#### Exercise requirements:
Gather all lines with "document" from the records.

[Stored dataset items]
==========

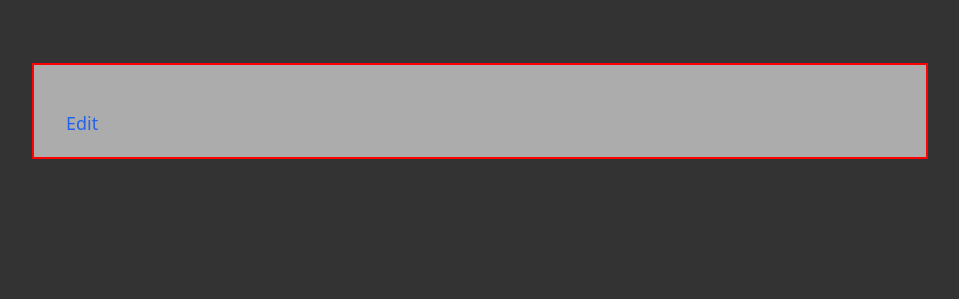
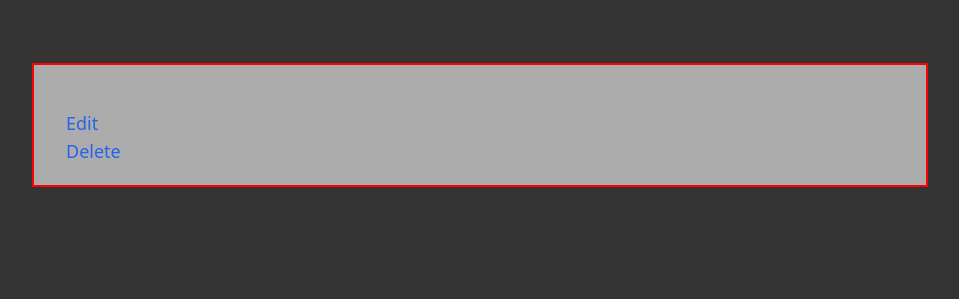
Before and after one commit to chinapat317/Fiction-Fans, a Django app: template fiction_fans/templates/fiction_fans/chapter_page.html in a window 1280 px wide. Shown: the part 51-350 px from the top of the page, without its empty margins (160-1119 px from the left). Run offline with Django 4.2, Linux system fonts and the light colour scheme; the template is opened without the code that fills it, so the values that code supplies are empty; some libraries are stand-ins or nearby versions.

Commit message:
Add delete button to for fiction and chapter pages

```diff
--- a/fiction_fans/templates/fiction_fans/chapter_page.html
+++ b/fiction_fans/templates/fiction_fans/chapter_page.html
@@ -55,4 +55,9 @@
         Edit
     </a>
 </div>
+<div class="pl-3 text-lg text-blue-600">
+    <a href="{% url 'fiction_fans:chapter_del' fictionchapter.fiction_title_id fictionchapter.id %}">
+        Delete
+    </a>
+</div>
 {% endblock content %}
--- a/fiction_fans/templates/fiction_fans/fiction_page.html
+++ b/fiction_fans/templates/fiction_fans/fiction_page.html
@@ -15,4 +15,7 @@
 <div class="pl-3 text-lg text-blue-600">
     <a href="{% url 'fiction_fans:fiction_edit' fiction.id %}">Edit</a>
 </div>
+<div class="pl-3 text-lg text-blue-600">
+    <a href="{% url 'fiction_fans:fiction_del' fiction.id %}">Delete</a>
+</div>
 {% endblock content %}
```
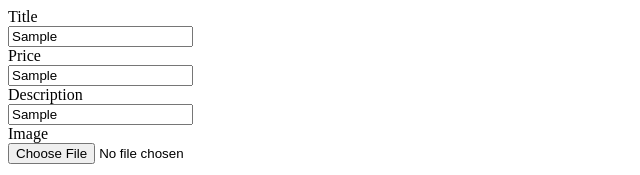
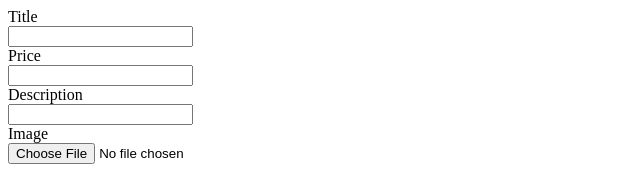
Before and after one commit to roopemyller/AWA-week6, a website: page public/index.html in a window 1280 px wide. Both pictures are taken after typing "Sample", "Sample", "Sample" into the empty fields and a click on the button "Submit". Shown: the top 175 px of the page, without its empty margins (0-640 px from the left). Drawn offline with Linux system fonts and the light colour scheme; no server answers.

Commit message:
fix task 1

```diff
--- a/public/index.html
+++ b/public/index.html
@@ -13,7 +13,7 @@
         <label >Price</label><br>
         <input type="text" name="" id="price"><br>
         <label >Description</label><br>
-        <input type="text" name="" id="description"><br>
+        <input type="textarea" name="" id="description"><br>
         <label >Image</label><br>
         <input type="file" name="" id="image"><br><br>
         <input type="button" id="submit" value="Submit">
--- a/public/main.js
+++ b/public/main.js
@@ -32,5 +32,6 @@ document.addEventListener("DOMContentLoaded", function (){
         const price = document.getElementById("price").value
         console.log("Collected input:", {title, price, description})
         submitOffer({title, price, description})
+        inputForm.reset()
     })
 })
```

==========

#### Exercise answer:
@@ -32,5 +32,6 @@ document.addEventListener("DOMContentLoaded", function (){
         const price = document.getElementById("price").value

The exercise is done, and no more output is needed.